Election sites are being set up. Candidates are making their final appeals. Volunteers are frantically setting out their candidates’ signs along busy intersections, highways, and byways. And all this just to determine who will sit in the White House as America’s next POTUS. This election season, probably more than any other, has generated much anxiety and fear. “How has it come to this?” I’m often asked.
I have talked with many friends who are quite literally dreading tomorrow. Some have said, “I’m not so much voting for someone as much as I am voting against someone.” Others have said, “I’m not voting for a person, but for the platform.” But by far, my favorite is when someone pulls out the old, “I’m not voting for either…I’m writing in Jesus.”
Now, there’s nothing wrong with saying that or even actually doing that. That is, as long as we remember how inaccurate that statement is. With all the anxiety and the fear that has come with this election season, it is important to remember that Jesus’ authority is nothing like the election.

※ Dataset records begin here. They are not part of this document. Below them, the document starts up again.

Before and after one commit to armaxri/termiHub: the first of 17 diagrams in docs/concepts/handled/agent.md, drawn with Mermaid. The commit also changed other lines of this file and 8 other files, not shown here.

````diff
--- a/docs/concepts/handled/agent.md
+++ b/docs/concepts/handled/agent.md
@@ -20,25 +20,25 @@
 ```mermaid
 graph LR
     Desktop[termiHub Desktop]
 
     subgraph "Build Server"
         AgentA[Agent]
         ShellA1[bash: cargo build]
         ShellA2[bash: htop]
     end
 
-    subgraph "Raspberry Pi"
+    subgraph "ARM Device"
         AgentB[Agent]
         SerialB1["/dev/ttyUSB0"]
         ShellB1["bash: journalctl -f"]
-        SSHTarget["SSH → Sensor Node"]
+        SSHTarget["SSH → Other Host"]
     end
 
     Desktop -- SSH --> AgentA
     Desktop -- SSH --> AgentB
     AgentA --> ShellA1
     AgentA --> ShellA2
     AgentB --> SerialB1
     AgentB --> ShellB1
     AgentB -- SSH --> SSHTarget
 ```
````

In this election, one candidate will be given authority by the people and the other will be denied authority by the people. But not so with Jesus. His authority remains whether people accept him or reject him. The Lordship of Christ is not contingent on our response to him. He is simply Lord.

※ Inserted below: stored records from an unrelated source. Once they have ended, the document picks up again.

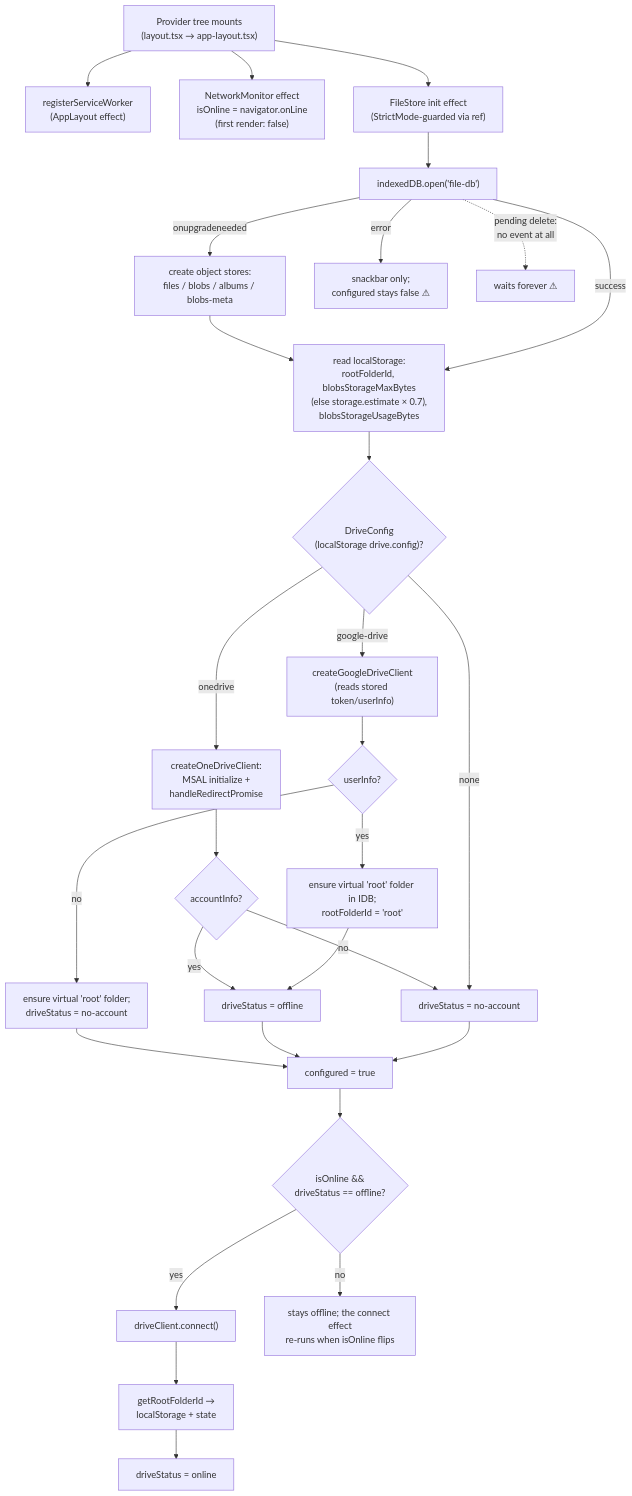
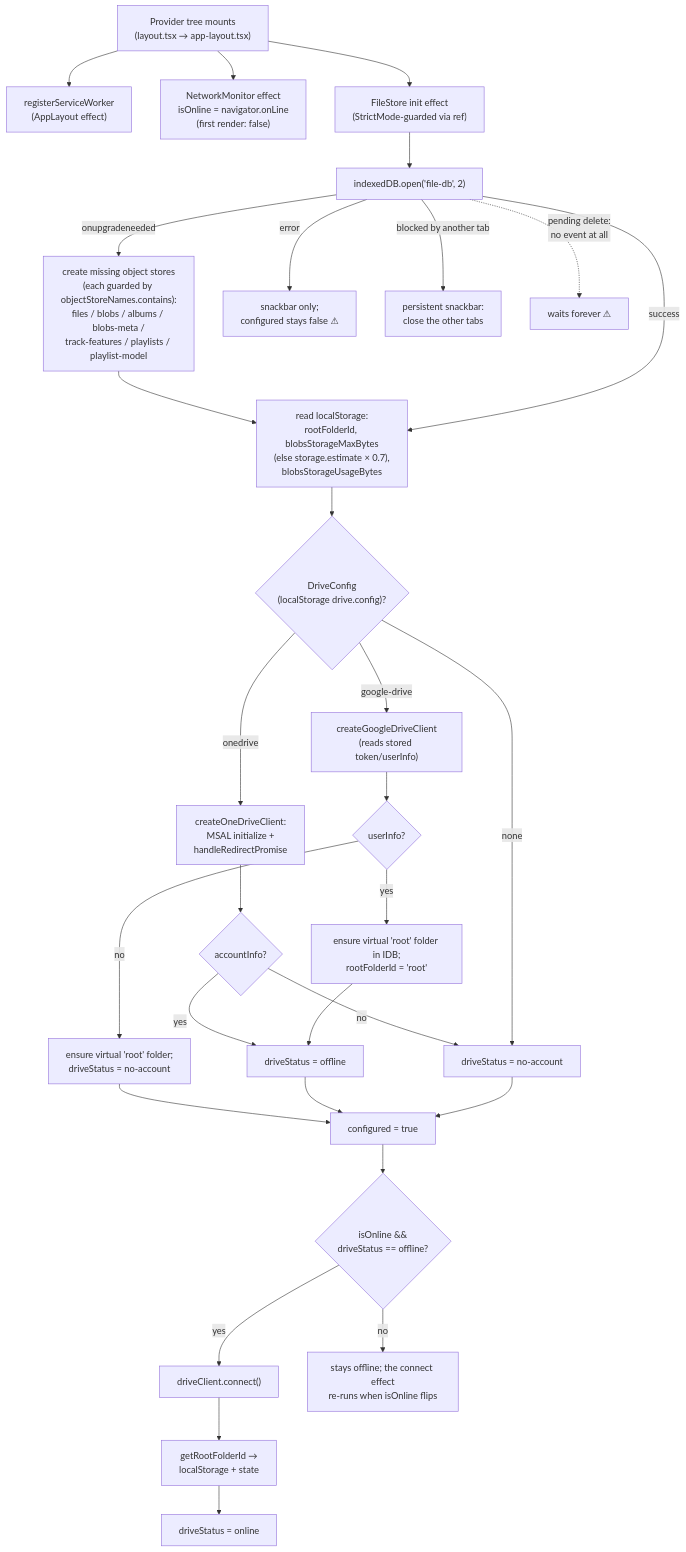
The second of 5 diagrams in docs/architecture.md (ContentsViewer/cloud-music-box), drawn with Mermaid before and after one commit. The commit also changed other lines of this file and 22 other files, not shown here.

````diff
--- a/docs/architecture.md
+++ b/docs/architecture.md
@@ -221,38 +257,39 @@
 ```mermaid
 flowchart TD
   Mount["Provider tree mounts<br/>(layout.tsx → app-layout.tsx)"] --> SW["registerServiceWorker<br/>(AppLayout effect)"]
   Mount --> NM["NetworkMonitor effect<br/>isOnline = navigator.onLine<br/>(first render: false)"]
   Mount --> Init["FileStore init effect<br/>(StrictMode-guarded via ref)"]
 
-  Init --> Open["indexedDB.open('file-db')"]
-  Open -- "onupgradeneeded" --> Create["create object stores:<br/>files / blobs / albums / blobs-meta"]
+  Init --> Open["indexedDB.open('file-db', 2)"]
+  Open -- "onupgradeneeded" --> Create["create missing object stores<br/>(each guarded by objectStoreNames.contains):<br/>files / blobs / albums / blobs-meta /<br/>track-features / playlists / playlist-model"]
   Create --> LSread
   Open -- "success" --> LSread["read localStorage:<br/>rootFolderId, blobsStorageMaxBytes<br/>(else storage.estimate × 0.7),<br/>blobsStorageUsageBytes"]
   Open -- "error" --> Fail["snackbar only;<br/>configured stays false ⚠"]
+  Open -- "blocked by another tab" --> Blocked["persistent snackbar:<br/>close the other tabs"]
   Open -. "pending delete:<br/>no event at all" .-> Hang["waits forever ⚠"]
 
   LSread --> Cfg{"DriveConfig<br/>(localStorage drive.config)?"}
 
   Cfg -- "onedrive" --> OD["createOneDriveClient:<br/>MSAL initialize +<br/>handleRedirectPromise"]
   OD --> ODacc{"accountInfo?"}
   ODacc -- "yes" --> StOff["driveStatus = offline"]
   ODacc -- "no" --> StNo["driveStatus = no-account"]
 
   Cfg -- "google-drive" --> GD["createGoogleDriveClient<br/>(reads stored token/userInfo)"]
   GD --> GDusr{"userInfo?"}
   GDusr -- "yes" --> GRoot["ensure virtual 'root' folder in IDB;<br/>rootFolderId = 'root'"]
   GDusr -- "no" --> GRootN["ensure virtual 'root' folder;<br/>driveStatus = no-account"]
   GRoot --> StOff
   GRootN --> Done
 
   Cfg -- "none" --> StNo
 
   StOff --> Done["configured = true"]
   StNo --> Done
 
   Done --> Gate{"isOnline &&<br/>driveStatus == offline?"}
   Gate -- "yes" --> Conn["driveClient.connect()"]
   Conn --> RootId["getRootFolderId →<br/>localStorage + state"]
   RootId --> Online["driveStatus = online"]
   Gate -- "no" --> Wait["stays offline; the connect effect<br/>re-runs when isOnline flips"]
 ```
````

Throughout the Gospels, Jesus speaks and acts with authority while at the same time the people of Israel were rejecting him. Even when the representative of the people cried out, “We have no king but Caesar” (John 19:15), Jesus was still “he who comes in the name of the Lord, even the King of Israel” (John 12:13).
Throughout the Book of Acts, Jesus continues to reign supreme even while the authorities and nations persecute his people and reject his gospel. And even with all the rejection, he displayed his Lordship as many were saved.
In Paul’s letters, Jesus is proclaimed to be the unquestioned King. Paul did not act like Jesus’ campaign manager, hoping people would make Jesus their Lord. Rather, he proclaims the simple truth, “He is before all things, and in him all things hold together” (Colossians 1:17). He is not apologetic or sheepish about his message. He simply states what he believes. Either a person acknowledges it as truth or they reject it as a lie. Nonetheless, if someone refuses to acknowledge him as Lord, that does nothing to alter his status as King. He is still the sovereign Lord on the throne of Heaven.
In the final book of the Bible, Revelation, when throngs of people reject Christ and make allegiance with his enemy, Jesus is still the “King of kings and Lord of lords” (Revelation 19:16).
What does this mean for voters? It’s a simple reminder to two kinds of people. First, there are many of us who hold up our candidates in high hopes. “If he/she wins, then everything will be right again.” However, to that person, the message of the gospel says, “No president can right a wrong society…only the Lord Jesus can mend this broken world.”
Second, there are many who are approaching Election Day with great desperation. And if we are honest, the future of the world does look a bit bleak at the moment…regardless of who the next president will be. But remembering that Jesus is Lord, helps us to remember that things will not be as bleak as we may think. Sure, there may be major shifts in the political system; there will probably be economic ups and downs over the next four to eight years; personal comforts may be threatened. But the King of Heaven still has a plan to make a New Heaven and New Earth where he will one day dwell with his people, and nothing will hinder that plan. So, come Hillary or come Donald or come anyone else…Jesus reigns supreme!
So my friends, Jesus doesn’t need your write-in. He’s already got the power and authority whether the people acknowledge him or not. We may be voting for a new president, but we will never need to vote for Jesus. He is King on high and over all forever and ever.